Since the 2018 release of their inaugural album Blood typeJoshua Karpeh, known professionally as Cautious Clay, has made his mark on the music scene. Between his signature soulful sound, a mix of R&B and indie pop, and collaborations with acclaimed artists Remi Wolf and Still Woozy, Cautious Clay’s eclectic melodies have garnered high praise.
Although the growing popularity of Cautious Clay generated high expectations for thin icing on the cake, the EP frequently becomes a messy cliché. While the November 18 release attempts to meld genres into a succinct picture of melancholic dissonance, it instead displays only disjointed mediocrity. A collection of divergent choruses, the one common thread holding all the tracks together is uninspired desolation.
Opening with the previously released single “Lip Service”, Cautious Clay laments the woe of faulty communication. Metaphors of misunderstanding abound, with anguish leading the way.

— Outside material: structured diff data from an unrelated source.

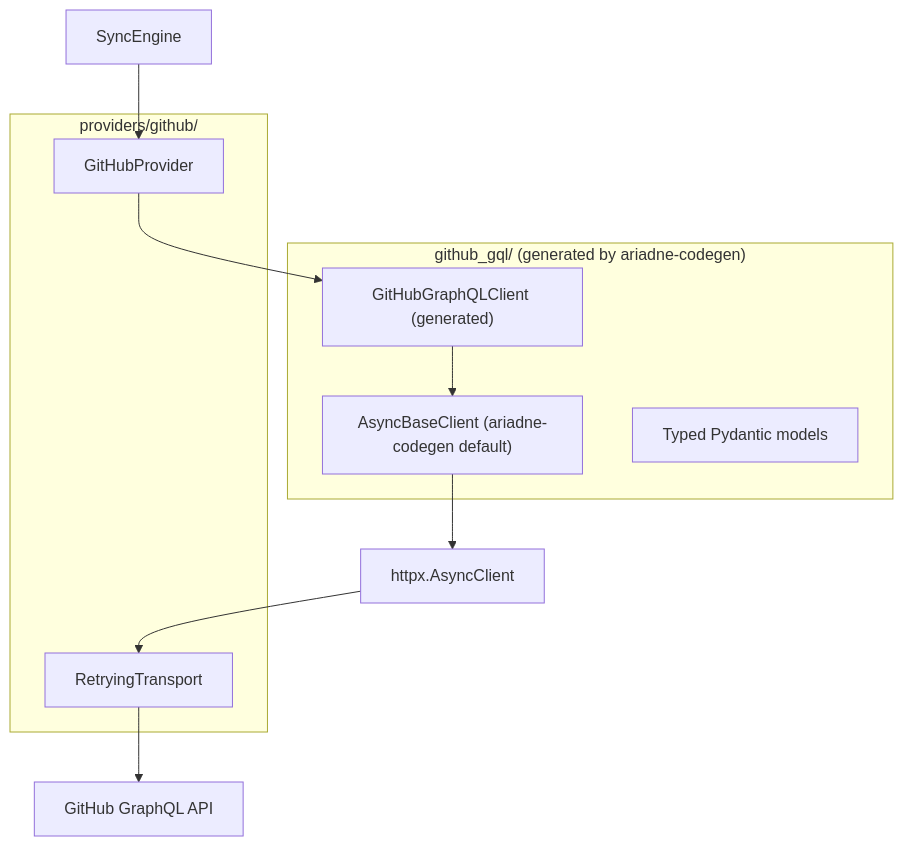
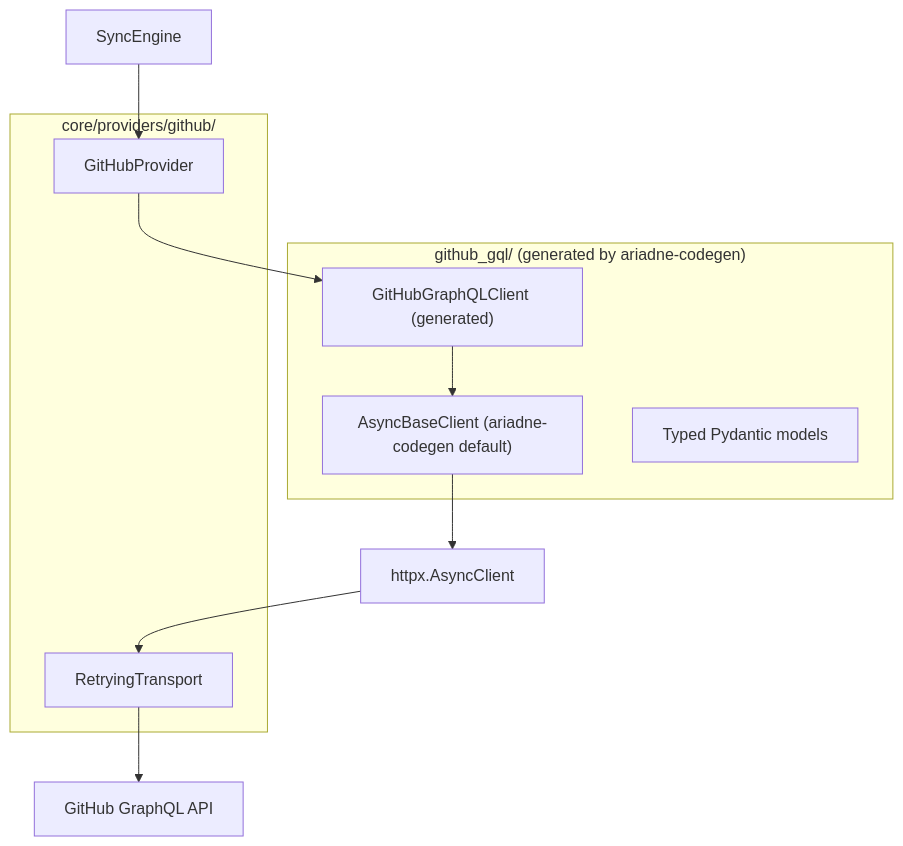
The diagram in docs/modules/github-provider.md (aryeko/planpilot), drawn with Mermaid before and after one commit. The commit also changed other lines of this file and 276 other files, not shown here.

````diff
--- a/docs/modules/github-provider.md
+++ b/docs/modules/github-provider.md
@@ -7,20 +7,20 @@
 ```mermaid
 flowchart TD
     Engine["SyncEngine"] --> Provider["GitHubProvider"]
     Provider --> GQL["GitHubGraphQLClient (generated)"]
     GQL --> Base["AsyncBaseClient (ariadne-codegen default)"]
     Base --> HTTPX["httpx.AsyncClient"]
     HTTPX --> Transport["RetryingTransport"]
     Transport --> API["GitHub GraphQL API"]
 
     subgraph generated ["github_gql/ (generated by ariadne-codegen)"]
         GQL
         Base
         Models["Typed Pydantic models"]
     end
 
-    subgraph provider_pkg ["providers/github/"]
+    subgraph provider_pkg ["core/providers/github/"]
         Provider
         Transport
     end
 ```
````
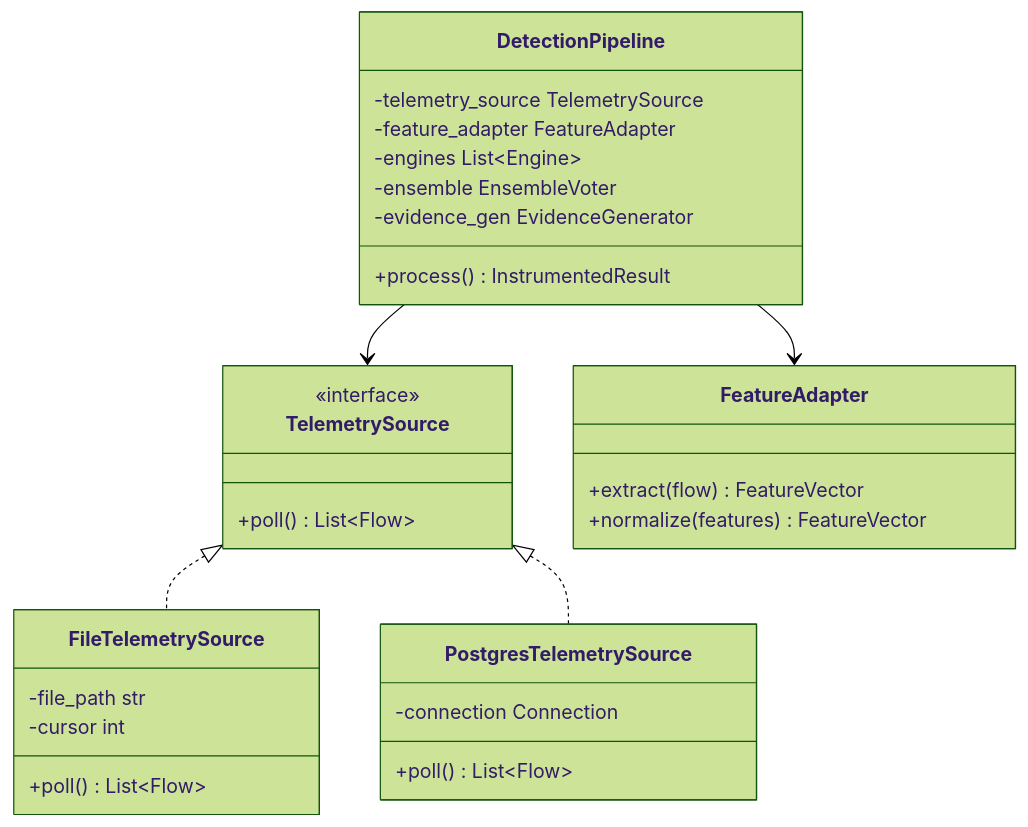
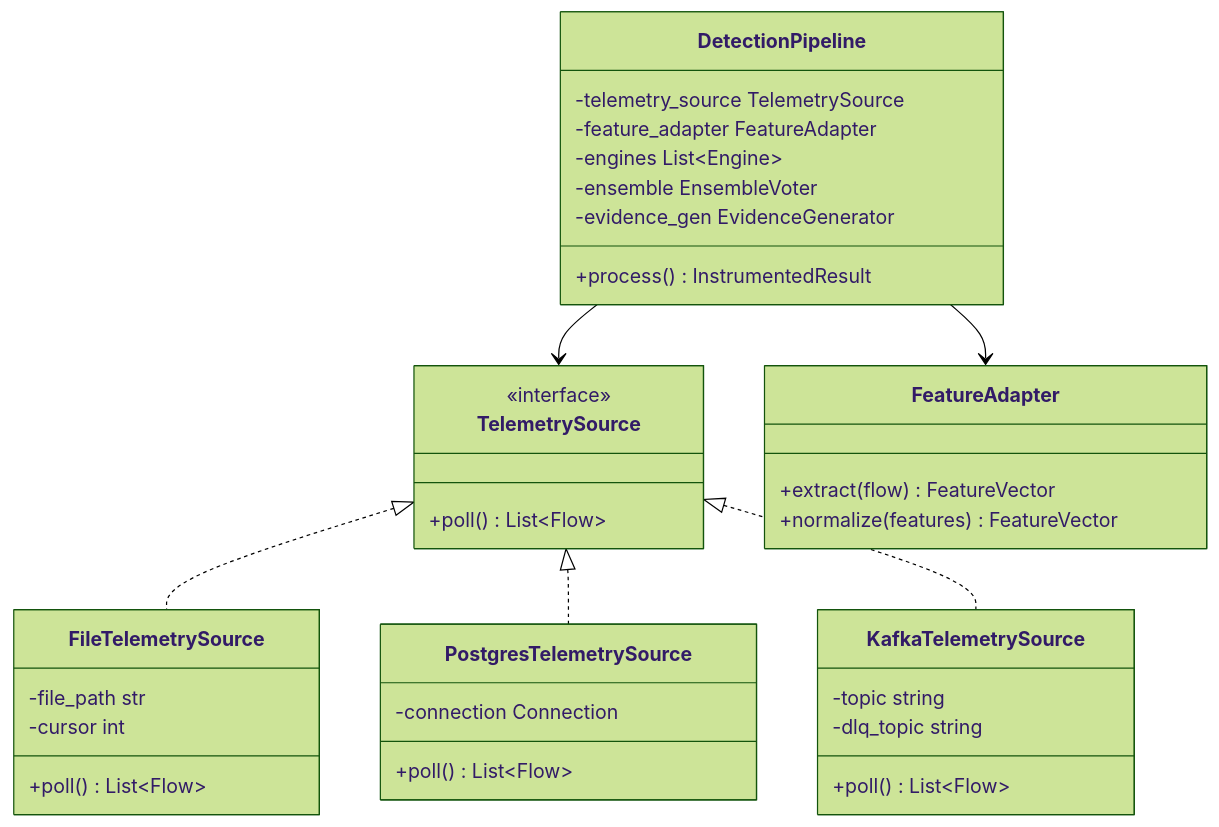
One commit to EveShark/CyberMesh changed the second of 9 diagrams in docs/design/LLD-ai-service.md. Above: the diagram before and after it, drawn with Mermaid (forest theme). The commit also changed other lines of this file and 49 other files, not shown here.

````diff
--- a/docs/design/LLD-ai-service.md
+++ b/docs/design/LLD-ai-service.md
@@ -68,37 +73,44 @@
 ```mermaid
 classDiagram
     class DetectionPipeline {
         -telemetry_source TelemetrySource
         -feature_adapter FeatureAdapter
         -engines List~Engine~
         -ensemble EnsembleVoter
         -evidence_gen EvidenceGenerator
         +process() InstrumentedResult
     }
     
     class TelemetrySource {
         <<interface>>
         +poll() List~Flow~
     }
     
     class FileTelemetrySource {
         -file_path str
         -cursor int
         +poll() List~Flow~
     }
     
     class PostgresTelemetrySource {
         -connection Connection
         +poll() List~Flow~
     }
     
+    class KafkaTelemetrySource {
+        -topic string
+        -dlq_topic string
+        +poll() List~Flow~
+    }
+    
     class FeatureAdapter {
         +extract(flow) FeatureVector
         +normalize(features) FeatureVector
     }
     
     TelemetrySource <|.. FileTelemetrySource
     TelemetrySource <|.. PostgresTelemetrySource
+    TelemetrySource <|.. KafkaTelemetrySource
     DetectionPipeline --> TelemetrySource
     DetectionPipeline --> FeatureAdapter
 ```
````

Attempting to fit a litany of forced syllables into sparse rhythms, Cautious Clay exudes a sparse air, its dying croons colorless and mercurial. While the buoyant electronic production rises after the second chorus, the abruptly lackluster close leaves one feeling unsatisfied.
The haunting opening of the EP sets the stage for the second song, “Puffer,” a pop-infused requiem that searches for inner meaning beyond a deceptively bright exterior. “Like a flower in the sun,” Cautious Clay sings, “I just want to grow, grow, grow.” The elementary, repetitive analogy is compounded by equally monotonous interludes.
Dull monotony turns out to be a theme of the album, evident through “Type II Nostalgia,” a contradictory depiction of the darker sides of a romantic relationship. With a soft rhythm underlying by layered vocals, the track hints at the artist’s trademark smooth liveliness. However, it only manages to slip into over-the-top banalities instead of invoking the genuine effervescence of the artist’s most notable releases.
About his recent albums deadpan love Y Blood type, idiosyncratic production has been a highlight. but in thin icing on the cakeCautious Clay’s usual flowing cadences fade, spewing an unorthodox vitality over mundane pulses and tempos.
Perhaps the most underwhelming track on the EP, “Camp Anonymous” slowly yearns for uniqueness but never quite hits the mark. The rickety rhymes excel here, added to the end of melancholic lines where Cautious Clay dreams with vigour. “Ego is irrelevant,” he sings, “When you’re not the only elephant / That’s trying to find your element.” Instead of arriving at the novelty it pursues, Cautious Clay exhausts itself with relentlessly outdated imagery.
“Burning Up Slow”, however, offers a rare moment of triumph. With tenderly evocative lyricism, Cautious Clay evokes the bittersweet nature of slipping by each day with oblivion on the far horizon. Beginning with twisting waves of synthpop, the song pays homage to the EP’s title: “It was tragedy with frosting,” Cautious Clay sings in a steady, soulful voice, “And we’re as covered as Antoinette with a silver lining.” Bland gives way to authenticity as Cautious Clay struggles to cope with his own mortality, and the song shines as a highlight of the EP.
This fleeting moment of pleasure is immediately followed by the final track “Sarah Tonin”, an exaggerated longing for lasting happiness. Cautious Clay isn’t the first artist to personify the neurotransmitter, and the track strives unsuccessfully to stand out. Tired pop-inspired instrumentals provide a somber background as Cautious Clay searches for a way out of his despair. The track oozes with lifeless desolation, a thumping beat of silence that closes the EP.
With just six songs on the EP, culminating in a total length of less than 16 minutes, thin icing on the cake he still manages to drag out trivial topics for longer than necessary. Cautious Clay rarely strays from melancholic malaise, making the EP a set of no-brains. Despite a few brief moments of full flair, Cautious Clay is far from reaching his full potential on his latest release. Unlike the promising start to his career, this moody, mediocre EP is hardly the icing on the cake.